‘Incognito’ Theater Review: Lots of Physics, Not Much Meaning From Nick Payne

Albert Einstein’s brain meets an amnesiac pianist, and as we learn in a jumbled new play, both should just be left alone

A more apt title for Nick Payne’s new play “Incognito” would be “The Story of Two Brains.” The British playwright’s follow-up to his hugely successful 65-minute sliver of an acting exercise “Constellations” opened Tuesday at MTC’s City Center Stage 1. As titles go, “Incognito” is so slylishly enigmatic, and tells us next to nothing.

Also not helpful are the gerunds that make up the titles of the three acts — “Encoding,” “Storing,” and “Retrieving” — even though Payne’s play is only 85 minutes. Scott Pask’s set design — a bare circular stage and cyclorama — telegraphs from the get-go that we’re in for a deep night in the theater.

Who would suspect that one half of “Incognito” is a mash-up of plots from a few Joan Crawford movies: an amnesiac musician can no longer play the piano, but miraculously performs again when united for the first time with his long-lost child, now an adult?

It’s sentimental, but it’s doubtful Payne wants to be saccharine. “Incognito,” like “Constellations,” wears its intellectualism on its sleeve, meaning the play is pretty middle-brow stuff. Payne is expert at dropping enough physics into his plays to fool theater critics who majored in Elizabethan drama into thinking he’s being profound.

The other half of “Incognito” is about Albert Einstein.
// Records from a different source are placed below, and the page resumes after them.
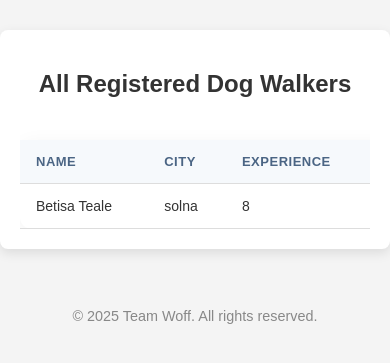
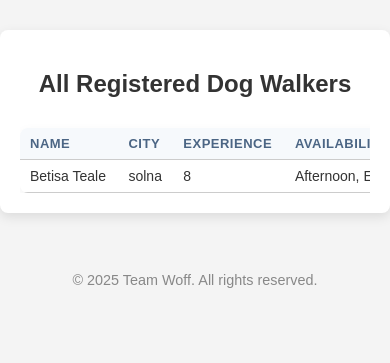
Before and after one commit to Betty72/Woff-portal, a Flask app: page /walkers in a window 390 px wide. Shown: the part 151-514 px from the top of the page. Run offline with Flask 3, Linux system fonts and the light colour scheme; data comes from the database, SQL or seed files in the repository.

Commit message:
Updated style.css with table responsiveness and layout fixes

```diff
--- a/static/style.css
+++ b/static/style.css
@@ -406,3 +406,47 @@ input, select, textarea {
 .btn-secondary:hover {
     background-color: #0056b3;
 }
+.table-container {
+    overflow-x: auto;
+    margin-top: 20px;
+}
+
+table {
+    width: 100%;
+    border-collapse: collapse;
+    min-width: 1000px; /* ensures content doesn't shrink too tight */
+    background-color: white;
+    border-radius: 8px;
+    overflow: hidden;
+    box-shadow: 0 4px 12px rgba(0, 0, 0, 0.05);
+}
+
+th, td {
+    padding: 12px 15px;
+    text-align: left;
+    border-bottom: 1px solid #ccc;
+}
+
+.profile-photo {
+    max-width: 80px;
+    border-radius: 8px;
+}
+
+.about-me {
+    max-width: 200px;
+    white-space: pre-wrap;
+    word-wrap: break-word;
+}
+@media screen and (max-width: 768px) {
+    .table-container {
+        overflow-x: scroll;
+    }
+
+    table {
+        font-size: 0.9em;
+    }
+
+    th, td {
+        padding: 8px 10px;
+    }
+}
```
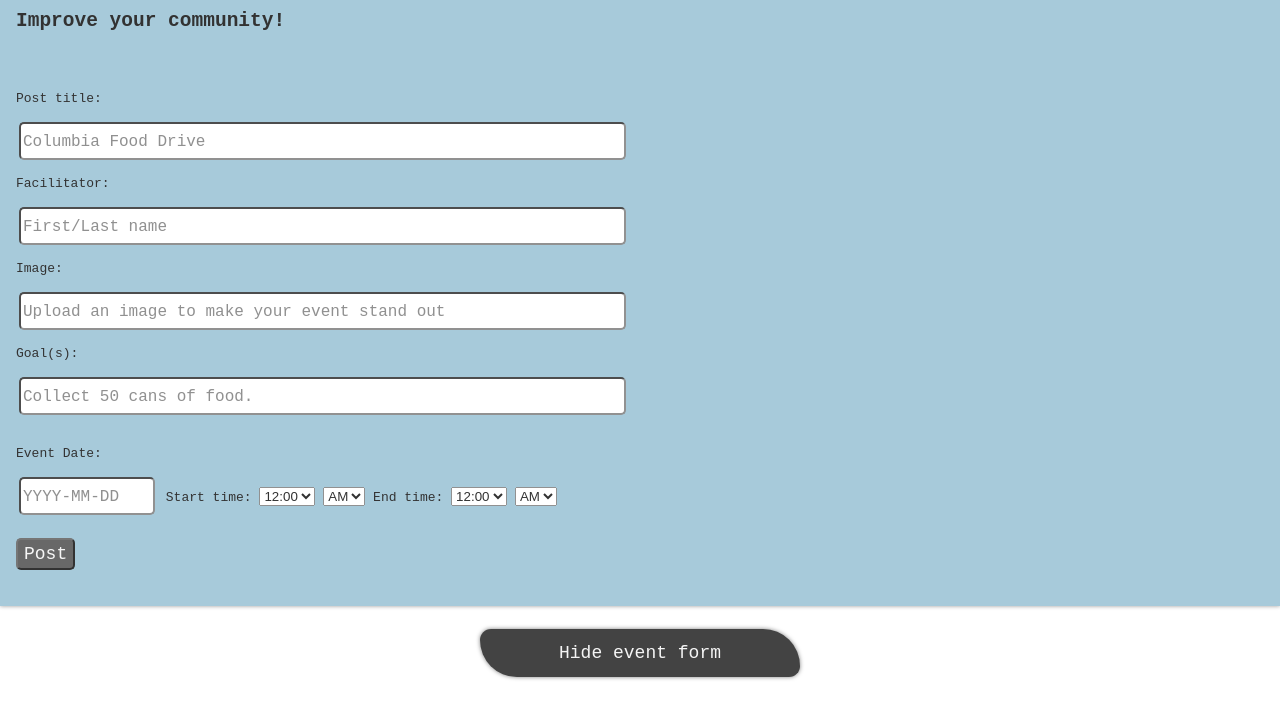
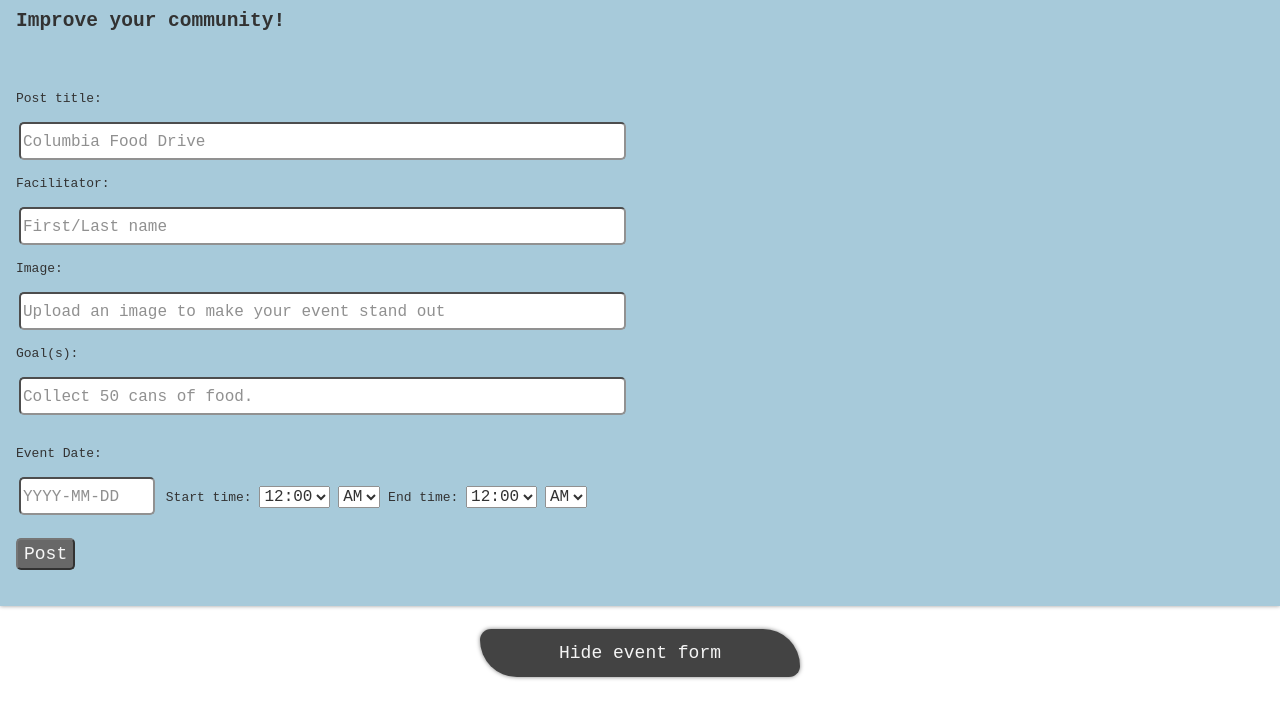
Before and after one commit to 1stofhername/Phase1-Project, a plain HTML site: page index.html in a window 1280 px wide. Both pictures are taken after a click on the button "Engage your community!". Shown: the part 214-932 px from the top of the page. Drawn offline with Linux system fonts and the light colour scheme; no server answers; a web font is replaced by a local one.

Commit message:
style.css update

```diff
--- a/stylesheets/style.css
+++ b/stylesheets/style.css
@@ -144,3 +144,8 @@ p.attendee-count {
 ::placeholder{
   font-size:1rem;
 }
+
+select{
+  font-family: monospace;
+  font-size: 1rem;
+}
```
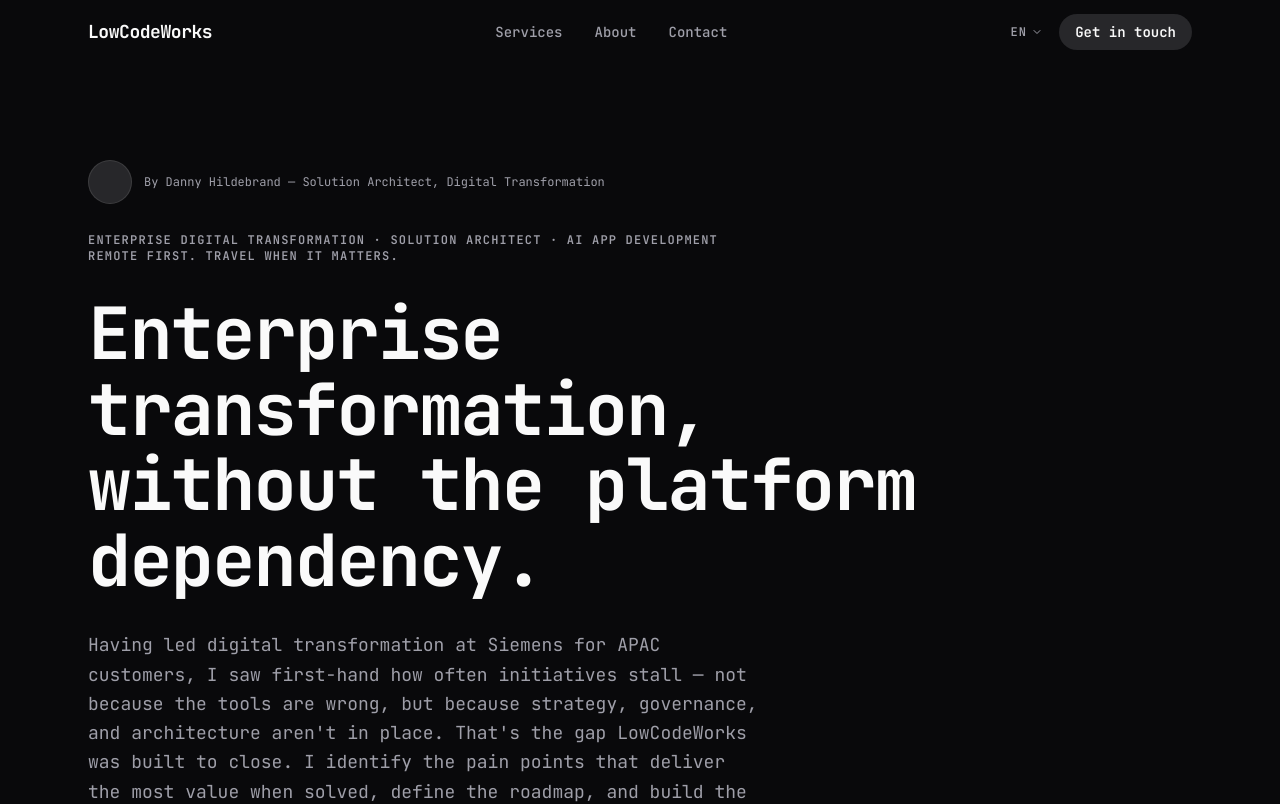
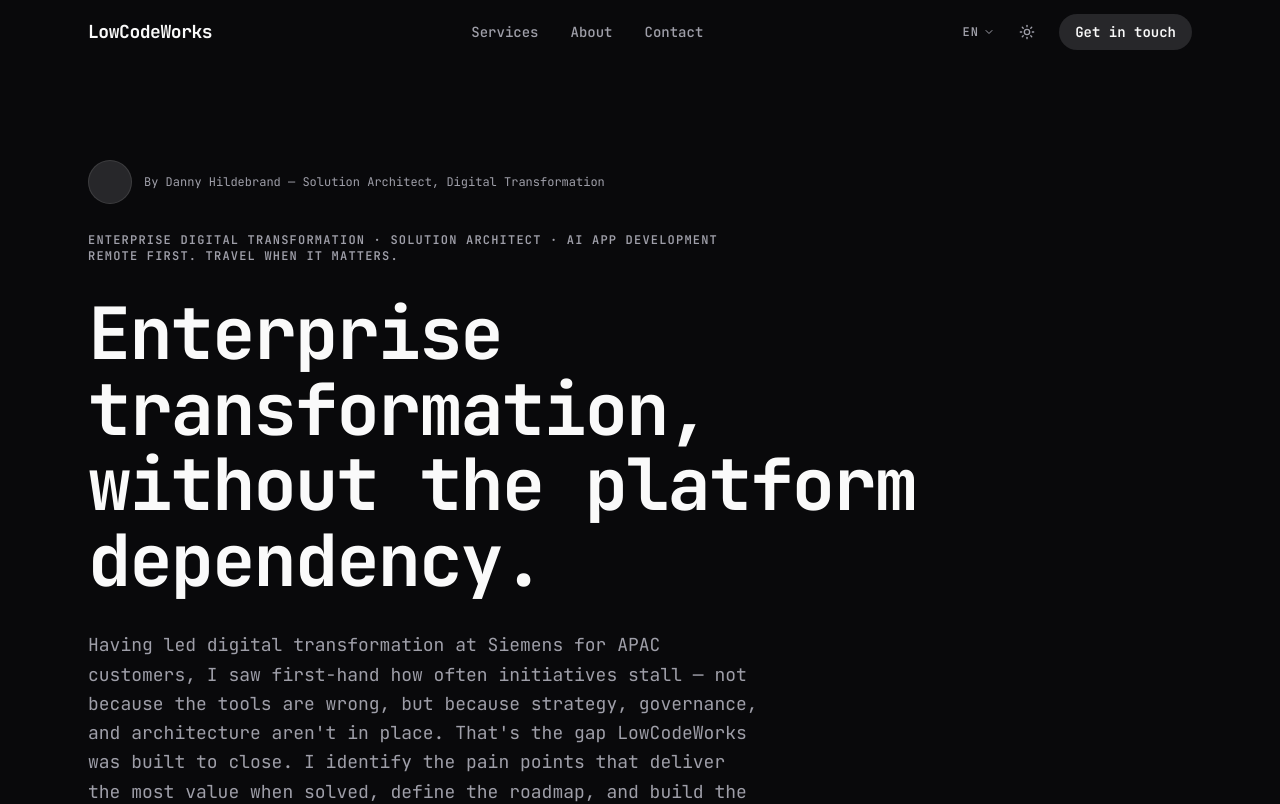
Before and after one commit to lowcodeworks-dev/lcw-website, a Next.js app: page /en in a window 1280 px wide. Shown: the top 804 px of the page. Built offline with nearby package versions, Linux system fonts and the light colour scheme.

Commit message:
feat: add theme toggle to nav, restyle assessment-cta contrast

```diff
--- a/components/nav.tsx
+++ b/components/nav.tsx
@@ -4,8 +4,27 @@ import Link from 'next/link'
 import { useTranslations } from 'next-intl'
 import { usePathname } from 'next/navigation'
 import { useState, useEffect, useRef } from 'react'
-import { Menu, X, ChevronDown } from 'lucide-react'
+import { Menu, X, ChevronDown, Sun, Moon } from 'lucide-react'
+import { useTheme } from 'next-themes'
 import posthog from 'posthog-js'
+
+function ThemeToggle() {
+  const { resolvedTheme, setTheme } = useTheme()
+  const [mounted, setMounted] = useState(false)
+  useEffect(() => setMounted(true), [])
+
+  if (!mounted) return <div className="w-8 h-8" />
+
+  return (
+    <button
+      onClick={() => setTheme(resolvedTheme === 'dark' ? 'light' : 'dark')}
+      className="w-8 h-8 flex items-center justify-center rounded-full text-muted-foreground hover:text-foreground hover:bg-muted transition-colors"
+      aria-label="Toggle theme"
+    >
+      {resolvedTheme === 'dark' ? <Sun className="h-4 w-4" /> : <Moon className="h-4 w-4" />}
+    </button>
+  )
+}
 
 const LOCALES = ['en', 'ko', 'ja'] as const
 type Locale = (typeof LOCALES)[number]
@@ -97,6 +116,8 @@ export function Nav({ locale }: { locale: string }) {
             )}
           </div>
 
+          <ThemeToggle />
+
           <a
             href="#contact"
             onClick={() => posthog.capture('nav_cta_clicked', { location: 'desktop_nav' })}
@@ -126,6 +147,7 @@ export function Nav({ locale }: { locale: string }) {
             </a>
           ))}
           <div className="flex items-center gap-3 pt-2 border-t border-border">
+            <ThemeToggle />
             {LOCALES.map((l) => (
               <Link
                 key={l}
--- a/components/sections/assessment-cta.tsx
+++ b/components/sections/assessment-cta.tsx
@@ -5,14 +5,14 @@ import { ArrowRight } from 'lucide-react'
 
 export function AssessmentCta() {
   return (
-    <section className="bg-muted py-20">
+    <section className="bg-background py-20">
       <div className="max-w-6xl mx-auto px-6">
         <motion.div
           initial={{ opacity: 0, y: 20 }}
           whileInView={{ opacity: 1, y: 0 }}
           viewport={{ once: true }}
           transition={{ duration: 0.5 }}
-          className="flex flex-col md:flex-row md:items-center md:justify-between gap-8"
+          className="flex flex-col md:flex-row md:items-center md:justify-between gap-8 bg-card border border-border rounded-3xl p-8 md:p-12"
         >
           <div className="max-w-xl">
             <p className="text-xs font-semibold uppercase tracking-widest text-muted-foreground mb-3">
```
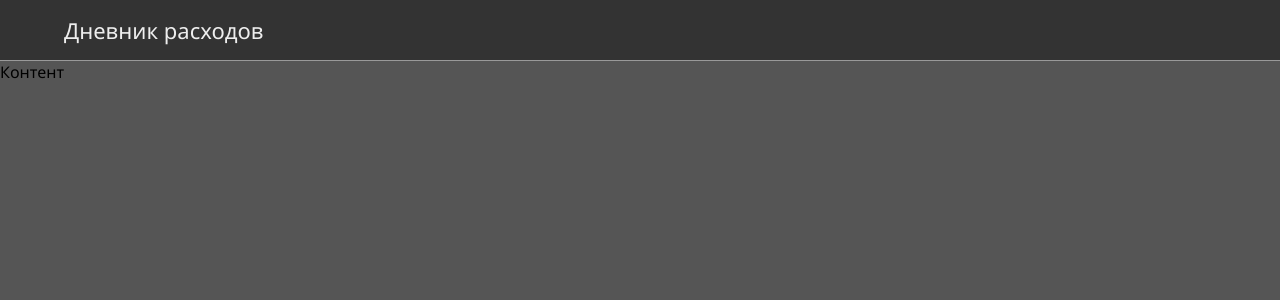
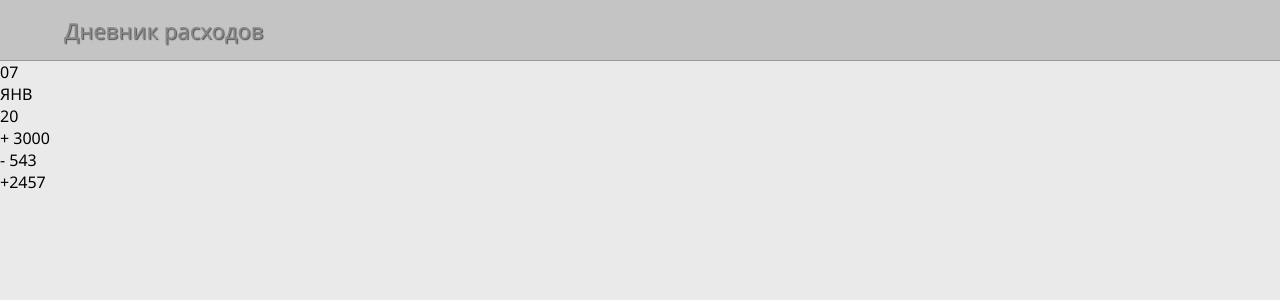
Before and after one commit to aget777/les_34_dayApp_test, a React (Create React App) app: page / in a window 1280 px wide. Shown: the top 300 px of the page. Built offline with nearby package versions, Linux system fonts and the light colour scheme.

Commit message:
добавил разметку на день

```diff
--- a/src/app/App.js
+++ b/src/app/App.js
@@ -7,7 +7,22 @@ function App(){
 <>
   <Header />
   <main>
-    Контент
+    <div className="pay-list">
+      <div className="pay-item">
+          <div className="pay-item__date">
+            <div className="pay-item__day">07</div>
+            <div className="pay-item__month">ЯНВ</div>
+            <div className="pay-item__year">20</div>
+          </div>
+          <div className="pay-item__info">
+            <div className="pay-item__positive">+ 3000</div>
+            <div className="pay-item__negative">- 543</div>
+          </div>
+          <div className="saldo">
+            +2457
+          </div>
+      </div>
+    </div>
   </main>
 </>
   )
--- a/src/header/Header.css
+++ b/src/header/Header.css
@@ -1,11 +1,12 @@
 .header{
-    background: #333;
+    background: #c4c4c4;
     height: 60px;
-    color: #eee;
+    color: #888888;
     display: flex;
     align-items: center;
     padding: 0 5%;
     border-bottom: 1px solid #999;
+    text-shadow: 1px 1px 1px #555;
 }
 
 .header__title{
--- a/src/index.css
+++ b/src/index.css
@@ -3,5 +3,5 @@ body {
   font-family: 'Segoe UI', 'Roboto', 'Oxygen',
     'Ubuntu', 'Cantarell', 'Fira Sans', 'Droid Sans', 'Helvetica Neue',
     sans-serif;
-  background: #555;
+  background: #eaeaea;
 }
```
Also changed, not shown: 1 other file (tests, documents, lock files or other folders).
Well, Albert Einstein’s brain, to be exact. Payne bases both stories on real-life events. Einstein’s brain was dissected and kept by Dr. Thomas Harvey, and a granddaughter, Evelyn Einstein, had reason to believe she might be the genius’ daughter instead. She asked for DNA testing.

Einstein connects with the amnesiac pianist because doctors in both stories want to examine the respective brains after death. Payne seems to be saying that such research is folly. A character quotes Einstein: “Imagination is more important than knowledge. Knowledge is limited.”

Which is much better than the lines Payne thinks up to give his characters: “Having to remember keeps us locked into a particular mode of behavior,” or “Exactly as we have mapped the cosmos, we now need to map out the human brain.” Heavy.

In telling his two stories, Payne jumbles the events, keeping us in the dark about the characters’ various relationships for most of “Encoding” and “Storing.” The result is that the third act, “Retrieving,” comes chockablock with aha moments of resolution that don’t illuminate much of anything. The fractured structure merely obscures to allow for delayed and meaningless dramatic surprises.

Playing multiple roles, only Morgan Spector manages not to overact. Payne’s structure almost demands exaggerated performances from Geneva Carr, Charlie Cox and Heather Lind. We come to differentiate the characters by their various accents, which range from British to a Midwestern twang.

Few scenes last more than three minutes, and just when the action begins to take off, Payne switches to another story. Often, this approach finds an actor having to segue almost mid-sentence from playing a confused lesbian girlfriend to playing a dying pregnant wife, from asking noisy questions (one guy is a reporter) to having an epileptic seizure.

Doug Hughes’ direction includes a peculiar tic. Before each of the three acts, the actors strut the stage making weird gestures to an overamplified soft rock score by David Van Tieghem. It’s like watching a bunch of middle-age fogies try to mimic Madonna‘s “Vogue” video.